The death of dullness promised in green paper

The mantra of the Westminster Government's Green Paper, Schools: Building on Success is diversity. A new "post-comprehensive era" in English secondary schools would be ushered in, marking the end of what the Prime Minister's official spokesman famously dismissed as "the bog-standard comprehensive".

Written by Michael Barber, the standards guru south of the border, and Andrew Adonis, Tony Blair's education adviser, the Green Paper wants every school to develop a distinctive ethos and to tailor its teaching to pupils' individual needs.

In the future secondaries would no longer be "uniform in character" but would each have a "distinctive mission, ethos and purpose", Mr Blair said. Schools would be able to select up to 10 per cent of their pupils.

There is to be a patchwork of more specialist schools, beacon schools, church schools, city academies and schools sponsored by business, faith or voluntary groups. A new national centre for gifted children will be set up to co-ordinate programmes and summer schools for talented youngsters.

Critics have warned that this effectively signals the death of the comprehensive and the start of a potentially divisive two-tier system.

John Dunford, general secretary of the Secondary Heads' Association, and David Hart, general secretary of the National Association of Head Teachers, have written to Mr Blair to protest at the anti-comprehensive spin put on the Green Paper's launch.

John Bangs, assistant general secretary of the National Union of Teachers, said: "The accusation of dull uniformity of comprehensives is simply a caricature."

Nigel de Gruchy, of the NASUWT, said the government was asking a legitimate question about the future of comprehensives but said the system should not be changed "by the back door and bribery" of the specialist school system.

Nearly half of all secondary schools in England - 1,500 - will become specialist colleges within five years, under Mr Blair's plans. By 2006, nearly every secondary is to be either a specialist college or twinned with one. Specialisms are described as engineering, science, and business and enterprise.

The churches, successful schools, and voluntary and private sector organisations are also to be brought in to manage and run schools in difficulties, under five or seven year performance-related conracts.

But critics claim the evidence for the success of church schools is mixed, while businesses have thus far been reluctant to get involved in the hands-on management of schools despite successive governments' attempts to woo them into education.
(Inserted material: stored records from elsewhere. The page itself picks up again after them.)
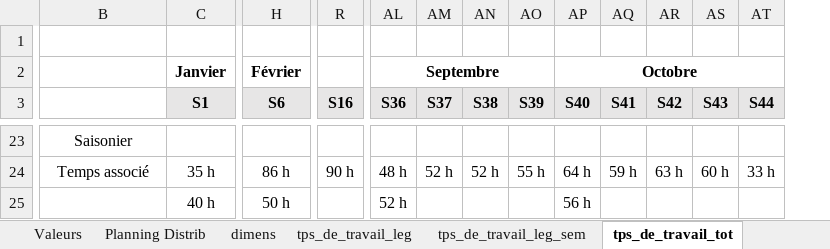
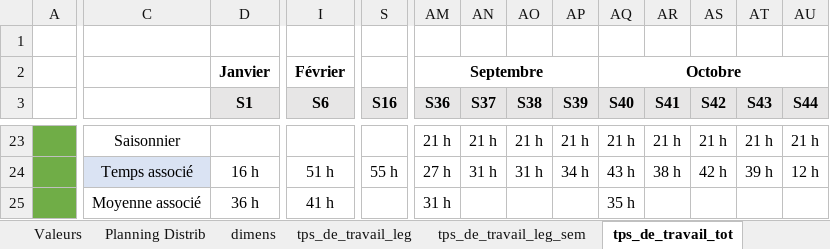
Before and after one commit to Guih44Yahoo/bprea2, an Excel workbook: planning_ghu.xlsm, sheet tps_de_travail_tot, drawn as a sheet; only a part is shown, gaps mark what is left out; values as stored, in another font and other column widths than the file's, no borders; conditional formats not drawn; 1 other sheet too large or unreadable and not compared; addresses are those after the commit; the diff covers the shown part only; the diff names each change by its address in the sheet, - before the commit and + after, or states it on an @@ line.

```diff
--- a/planning_ghu.xlsm (sheet tps_de_travail_tot)
+++ b/planning_ghu.xlsm (sheet tps_de_travail_tot)
+column A, empty
-C23: Saisonier
+C23: Saisonnier
-AM23 (S36): (empty)
+AM23 (S36): 21 h
-AN23 (S37): (empty)
+AN23 (S37): 21 h
-AO23 (S38): (empty)
+AO23 (S38): 21 h
-AP23 (S39): (empty)
+AP23 (S39): 21 h
-AQ23 (S40): (empty)
+AQ23 (S40): 21 h
-AR23 (S41): (empty)
+AR23 (S41): 21 h
-AS23 (S42): (empty)
+AS23 (S42): 21 h
-AT23 (S43): (empty)
+AT23 (S43): 21 h
-AU23 (S44): (empty)
+AU23 (S44): 21 h
-C24 fill: none
+C24 fill: #DAE3F3
-D24 (S1): 35 h
+D24 (S1): 16 h
-I24 (S6): 86 h
+I24 (S6): 51 h
-S24 (S16): 90 h
+S24 (S16): 55 h
-AM24 (S36): 48 h
+AM24 (S36): 27 h
-AN24 (S37): 52 h
+AN24 (S37): 31 h
-AO24 (S38): 52 h
+AO24 (S38): 31 h
-AP24 (S39): 55 h
+AP24 (S39): 34 h
-AQ24 (S40): 64 h
+AQ24 (S40): 43 h
-AR24 (S41): 59 h
+AR24 (S41): 38 h
-AS24 (S42): 63 h
+AS24 (S42): 42 h
-AT24 (S43): 60 h
+AT24 (S43): 39 h
-AU24 (S44): 33 h
+AU24 (S44): 12 h
-C25: (empty)
+C25: Moyenne associé
-D25 (S1): 40 h
+D25 (S1): 36 h
-I25 (S6): 50 h
+I25 (S6): 41 h
-AM25 (S36): 52 h
+AM25 (S36): 31 h
-AQ25 (S40): 56 h
+AQ25 (S40): 35 h
```
Also changed, not shown: 8 added rows, 24 edited cells and cell formats elsewhere in this sheet, sheet Objectifs, formulas that keep their value.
Nonetheless Mr Blair, whose sons attend the Roman Catholic London Oratory, praised the "sense of mission" and academic success of church schools.
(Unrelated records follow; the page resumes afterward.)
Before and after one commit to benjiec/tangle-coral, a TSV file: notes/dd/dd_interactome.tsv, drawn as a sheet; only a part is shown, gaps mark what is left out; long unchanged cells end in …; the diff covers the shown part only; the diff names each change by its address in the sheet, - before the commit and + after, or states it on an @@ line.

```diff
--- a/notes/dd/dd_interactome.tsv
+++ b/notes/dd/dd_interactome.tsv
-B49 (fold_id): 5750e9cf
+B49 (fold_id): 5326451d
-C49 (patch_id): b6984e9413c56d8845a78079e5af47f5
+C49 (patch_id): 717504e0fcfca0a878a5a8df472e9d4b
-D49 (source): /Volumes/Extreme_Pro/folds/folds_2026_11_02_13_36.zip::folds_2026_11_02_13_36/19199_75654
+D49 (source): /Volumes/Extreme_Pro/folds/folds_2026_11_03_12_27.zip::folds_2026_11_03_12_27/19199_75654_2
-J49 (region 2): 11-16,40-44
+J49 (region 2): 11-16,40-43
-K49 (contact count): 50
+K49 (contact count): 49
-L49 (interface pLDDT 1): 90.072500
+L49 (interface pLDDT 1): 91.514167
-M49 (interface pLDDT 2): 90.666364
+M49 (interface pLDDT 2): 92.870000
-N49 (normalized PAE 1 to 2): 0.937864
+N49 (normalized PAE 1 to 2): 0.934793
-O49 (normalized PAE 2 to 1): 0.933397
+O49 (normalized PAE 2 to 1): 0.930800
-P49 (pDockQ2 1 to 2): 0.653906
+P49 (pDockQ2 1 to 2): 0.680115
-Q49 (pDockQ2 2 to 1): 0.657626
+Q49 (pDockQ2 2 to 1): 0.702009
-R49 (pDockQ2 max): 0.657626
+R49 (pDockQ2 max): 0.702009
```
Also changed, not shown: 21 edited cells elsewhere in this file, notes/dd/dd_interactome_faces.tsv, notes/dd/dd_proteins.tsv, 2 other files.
There are unlikely to be any implications for Scotland from the education moves in England, according to Professor Lindsay Paterson of Edinburgh University. "The centre of gravity of the debate about education is totally different in Scotland," he said.
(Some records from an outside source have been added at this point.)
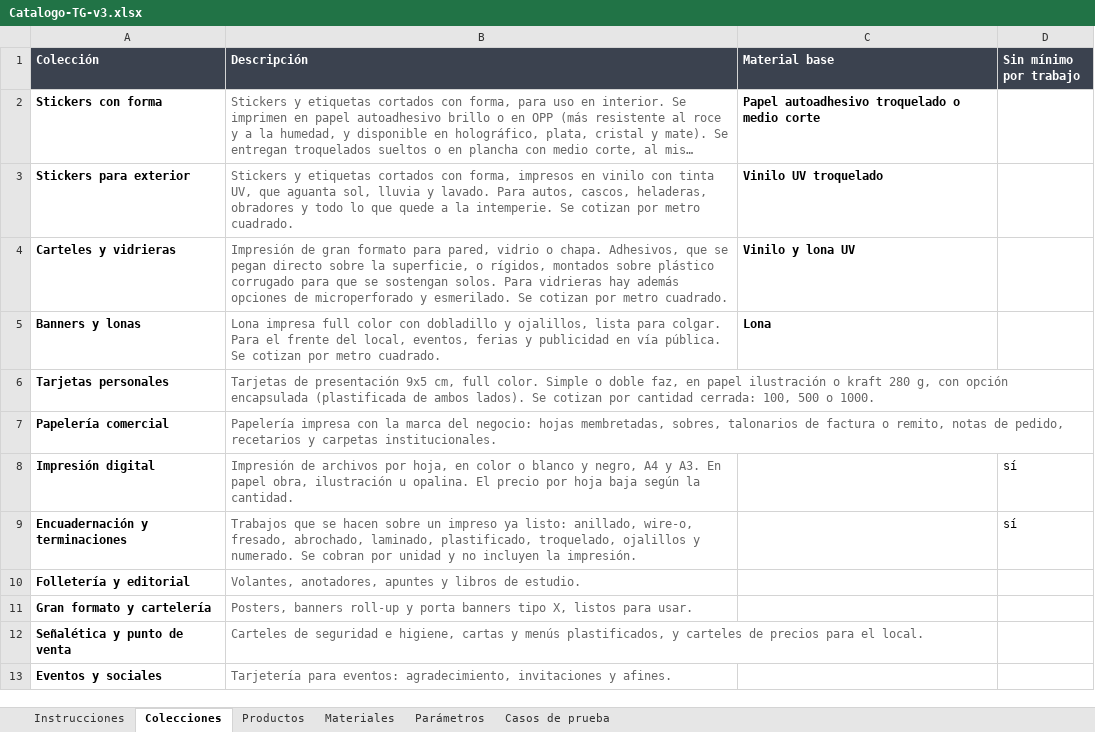
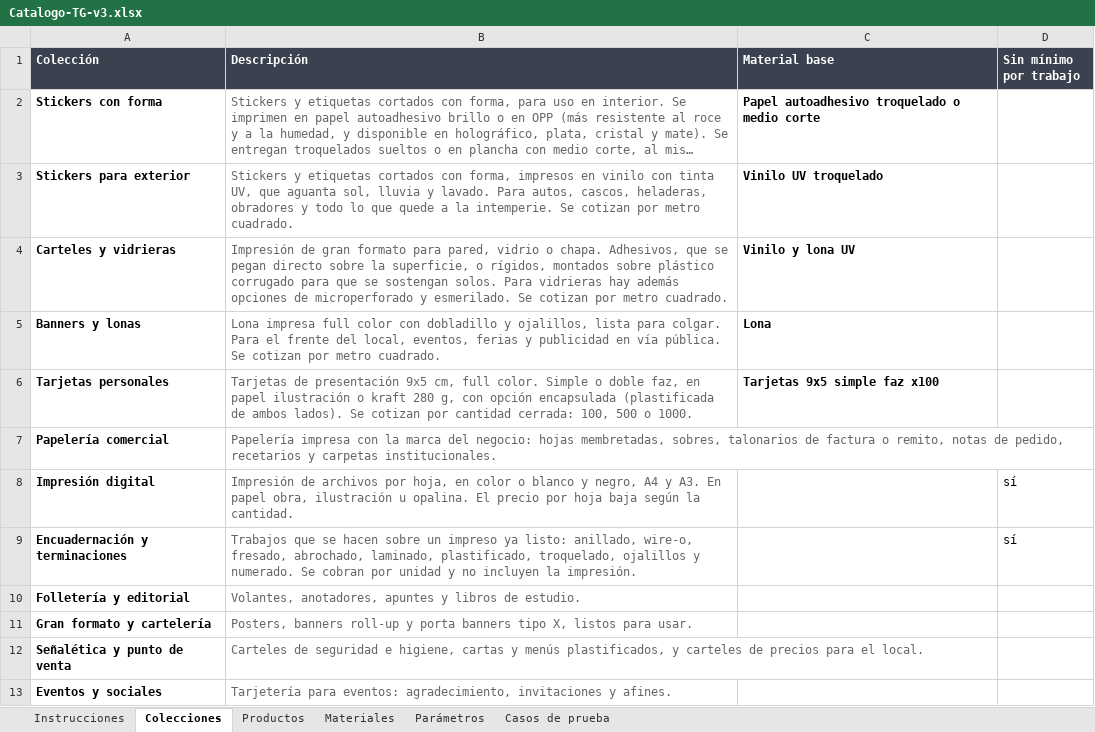
Before and after one commit to MartinFernandezSantia/AI-OS, an Excel workbook: project-context/TerminalGrafica/whatsapp-rag/Catalogo-TG-v3.xlsx, sheet Colecciones, drawn as a sheet; long unchanged cells end in …; values as stored, in another font and other column widths than the file's, no borders; the diff names each change by its address in the sheet, - before the commit and + after, or states it on an @@ line.

```diff
--- a/project-context/TerminalGrafica/whatsapp-rag/Catalogo-TG-v3.xlsx (sheet Colecciones)
+++ b/project-context/TerminalGrafica/whatsapp-rag/Catalogo-TG-v3.xlsx (sheet Colecciones)
-C6 (Material base): (empty)
+C6 (Material base): Tarjetas 9x5 simple faz x100
```
Also changed, not shown: sheet Productos, 4 other files.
"There has never been any hint that politicians in Scotland are other than in favour of comprehensive schools. The Prime Minister is now to the right of the Scottish Tories," he said Professor Paterson said the cumulative effect of the comprehensive system in Scotland can be seen from the fact that a half of school-leavers enter higher education, compared to a third in England.

The work of Linda Croxford of Edinburgh University had shown there was less social segregation between schools in Scotland, he said, so schools were more likely to be genuinelycommunity-based despite the years of parental choice.

Ms Croxford had also pointed to much narrower differentials in terms of pupil attainment in Scotland compared with England, so it mattered less which school youngsters attended.

Although there is no hint of a return to selection in Scotland, the Scottish Executive has encouraged moves away from the "monolithic comprehensive". Ministers want to see more curricular experimentation.

There is also a pound;14 million national programme of specialist "centres of excellence" for talented pupils to inject diversity into the system. They are the music schools at Broughton High in Edinburgh, Douglas Academy in East Dunbartonshire and Dyce Academy in Aberdeen, the centre for traditional Scottish music at Plockton High in the west Highlands, the dance school at Knightswood Secondary in Glasgow, the sports school at Bellahouston Academy in Glasgow, the community languages centre at Shawlands Academy in Glasgow, and the modernlanguages network involving schools in East Ayrshire, North Ayrshire and Argyll councils.

Log in or register for FREE to continue reading.

It only takes a moment and you'll get access to more news, plus courses, jobs and teaching resources tailored to you